• Check Theorem 13.1 in H. K. Khalil, Nonlinear Systems: Pearson New International Edition, vol. Third editof Pearson New International Edition. Essex: Pearson, 2014. May 13 '20 at 16:57
• I have only the old version and I assume the theorem is the one regarding the diffeomorphism $T(x)$. Well, haven't I followed the same procedure ? May 13 '20 at 17:33
• Yes and if you follow the proposed procedure you'll arrive at the desired. I did not check your answer. May 13 '20 at 18:23

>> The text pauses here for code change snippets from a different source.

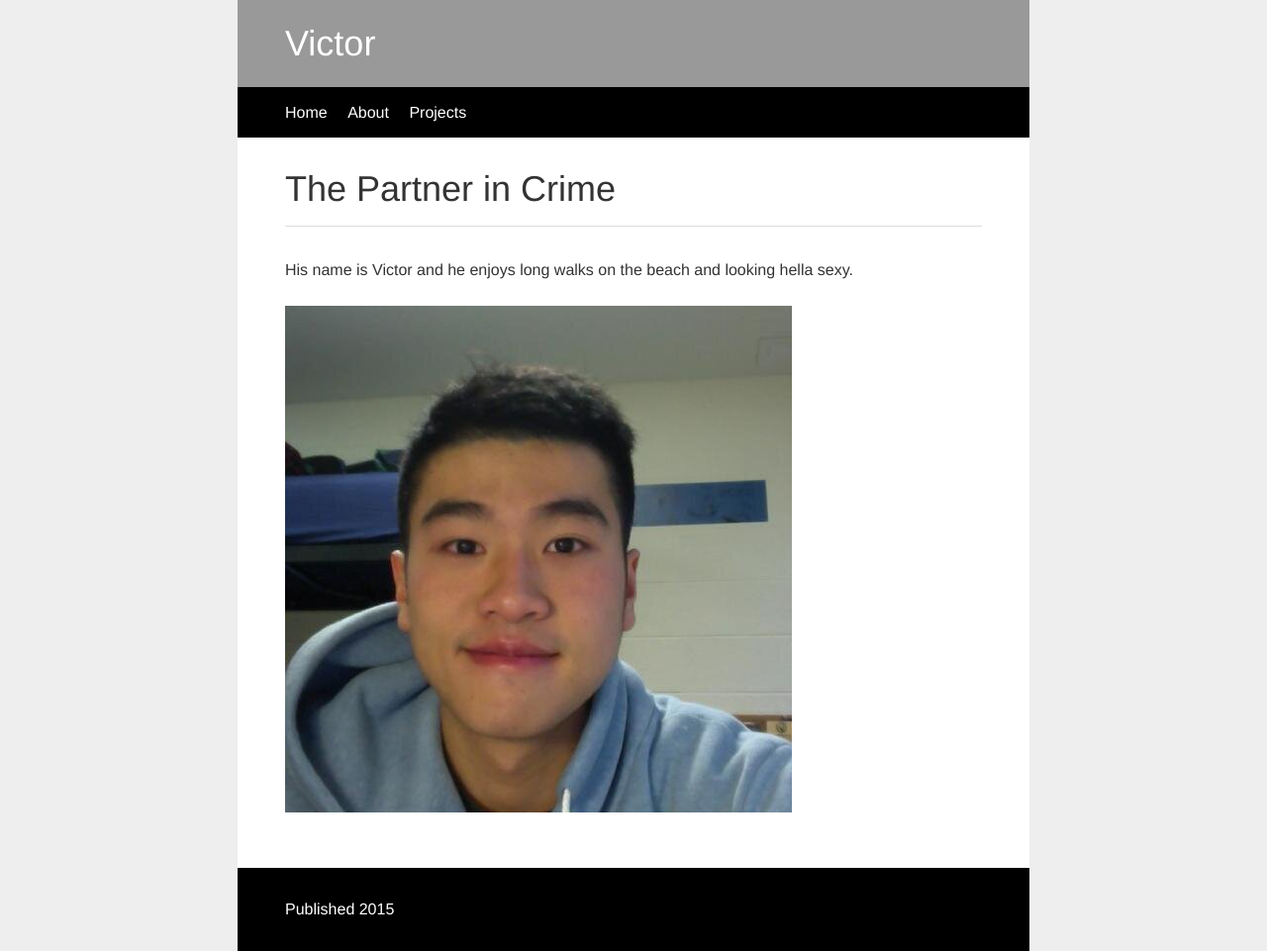
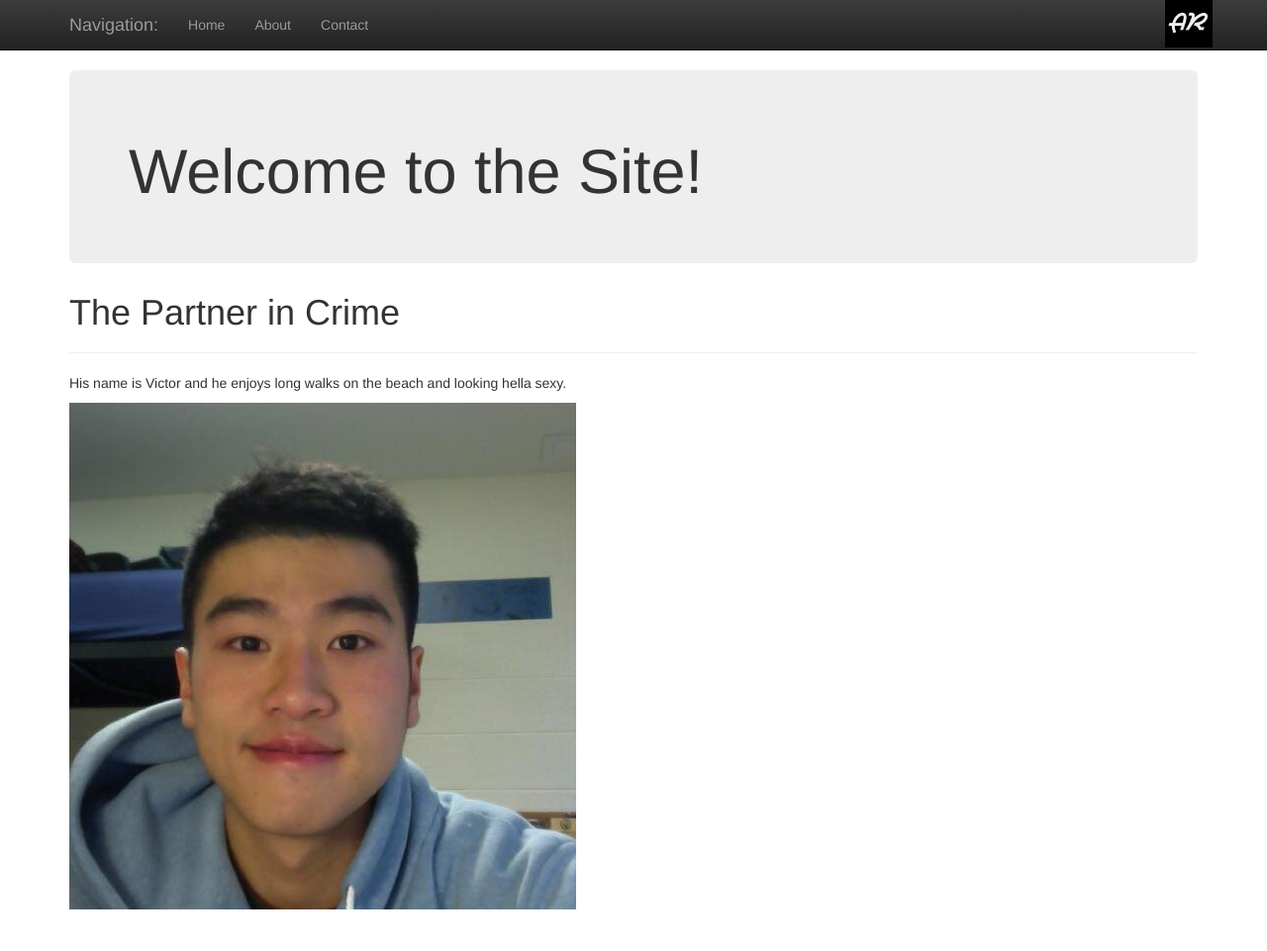
Before and after one commit to rushing3/rushing3.github.io, a Flask app: page /victor in a window 1280 px wide. Shown: the whole page at 99% size. After the commit the page ends 919 px from the top, so only its background shows below. Run offline with Flask 2, Linux system fonts and the light colour scheme; some libraries are stand-ins or nearby versions.

Commit message:
Fixed some jinja stuff

```diff
--- a/templates/about.html
+++ b/templates/about.html
@@ -1,4 +1,5 @@
 {% extends "base.html" %}
+{% block body %}
         <div class="main">
 
             <h1>Who am I?</h1>
@@ -8,3 +9,4 @@
             <p><img class="img-responsive" src="{{ url_for('static', filename='alex1.jpg') }}" alt=""></p>
 
         </div>
+{% endblock %}
--- a/templates/victor.html
+++ b/templates/victor.html
@@ -1,33 +1,5 @@
-<CTYPE html>
-<html lang="en">
-<head>
-<meta charset="utf-8">
-<meta http-equiv="X-UA-Compatible" content="IE=edge">
-<title>Alex Rushing - Website</title>
-<meta name="viewport" content="width=device-width, initial-scale=1">
-<meta name="Description" lang="en" content="ADD SITE DESCRIPTION">
-<meta name="author" content="ADD AUTHOR INFORMATION">
-<meta name="robots" content="index, follow">
-
-<!-- icons -->
-<link rel="apple-touch-icon" href="{{ url_for('static', filename='apple-touch-icon.png') }}">
-<link rel="shortcut icon" href="favicon.ico">
-
-<!-- Override CSS file - add your own CSS rules -->
-<link rel="stylesheet" type=text/css href="{{ url_for('static', filename='style.css') }}">
-</head>
-<body>
-<div class="container">
-    <div class="header">
-        <h1 class="header-heading">Victor</h1>
-    </div>
-    <div class="nav-bar">
-        <ul class="nav">
-            <li><a href="/">Home</a></li>
-            <li><a href="about">About</a></li>
-            <li><a href="projects">Projects</a></li>
-        </ul>
-    </div>
+{% extends "base.html" %}
+{% block body %}
 <div class="content">
     <div class="main">
 
@@ -39,9 +11,4 @@
 
     </div>
 </div>
-    <div class="footer">
-        Published 2015
-    </div>
-</div>
-</body>
-</html>
+{% endblock %}
```
Lines whose indentation alone changed are shown as unchanged.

• You should pay attention to some terms. $\mu_1,\mu_2,$ and $\mu_3$ are not internal states. At least they are not related to the internal dynamics. They form the feedback-linearized part of the system and the $\Psi$ is your "internal" state. You should check if the nonlinear transformation $\chi=[\mu_1,\mu_2,\mu_3 \Psi]$ is, in fact, a diffeomorphism which you validate with the Jacobian that must have full rank (i.e. $n$). It should be sufficient to choose $\Psi=x_3$. If you find that the zero dynamics don't change, i.e. the rate of change is 0, you can apply the control law